Exercise goal
What is needed is the whole of the data, set down exactly.

The data
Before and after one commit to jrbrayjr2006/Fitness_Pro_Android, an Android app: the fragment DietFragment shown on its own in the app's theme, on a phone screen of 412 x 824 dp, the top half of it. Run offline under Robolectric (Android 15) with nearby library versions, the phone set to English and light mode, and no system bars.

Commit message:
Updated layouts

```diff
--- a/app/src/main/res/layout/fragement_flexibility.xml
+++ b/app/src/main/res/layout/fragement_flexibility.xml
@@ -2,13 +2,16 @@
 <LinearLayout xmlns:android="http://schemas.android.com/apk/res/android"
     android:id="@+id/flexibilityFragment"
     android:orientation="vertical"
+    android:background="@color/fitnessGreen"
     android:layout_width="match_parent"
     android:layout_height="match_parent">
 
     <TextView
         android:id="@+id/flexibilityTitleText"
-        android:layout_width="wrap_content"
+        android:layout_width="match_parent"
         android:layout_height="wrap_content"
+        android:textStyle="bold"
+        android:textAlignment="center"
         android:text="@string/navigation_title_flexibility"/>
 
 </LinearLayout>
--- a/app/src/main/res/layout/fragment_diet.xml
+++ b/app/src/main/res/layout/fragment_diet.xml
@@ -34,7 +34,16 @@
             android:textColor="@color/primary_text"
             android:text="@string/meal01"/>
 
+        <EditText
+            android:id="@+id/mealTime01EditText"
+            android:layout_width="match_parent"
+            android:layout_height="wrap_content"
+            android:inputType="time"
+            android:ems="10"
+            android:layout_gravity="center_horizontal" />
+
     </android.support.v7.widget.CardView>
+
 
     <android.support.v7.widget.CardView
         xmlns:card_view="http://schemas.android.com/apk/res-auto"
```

Answer to this exercise
Before and after one commit to jrbrayjr2006/Fitness_Pro_Android, an Android app: the fragment DietFragment shown on its own in the app's theme, on a phone screen of 412 x 824 dp, the top half of it. Run offline under Robolectric (Android 15) with nearby library versions, the phone set to English and light mode, and no system bars.

Commit message:
Updated layouts

```diff
--- a/app/src/main/res/layout/fragement_flexibility.xml
+++ b/app/src/main/res/layout/fragement_flexibility.xml
@@ -2,13 +2,16 @@
 <LinearLayout xmlns:android="http://schemas.android.com/apk/res/android"
     android:id="@+id/flexibilityFragment"
     android:orientation="vertical"
+    android:background="@color/fitnessGreen"
     android:layout_width="match_parent"
     android:layout_height="match_parent">
 
     <TextView
         android:id="@+id/flexibilityTitleText"
-        android:layout_width="wrap_content"
+        android:layout_width="match_parent"
         android:layout_height="wrap_content"
+        android:textStyle="bold"
+        android:textAlignment="center"
         android:text="@string/navigation_title_flexibility"/>
 
 </LinearLayout>
--- a/app/src/main/res/layout/fragment_diet.xml
+++ b/app/src/main/res/layout/fragment_diet.xml
@@ -34,7 +34,16 @@
             android:textColor="@color/primary_text"
             android:text="@string/meal01"/>
 
+        <EditText
+            android:id="@+id/mealTime01EditText"
+            android:layout_width="match_parent"
+            android:layout_height="wrap_content"
+            android:inputType="time"
+            android:ems="10"
+            android:layout_gravity="center_horizontal" />
+
     </android.support.v7.widget.CardView>
+
 
     <android.support.v7.widget.CardView
         xmlns:card_view="http://schemas.android.com/apk/res-auto"
```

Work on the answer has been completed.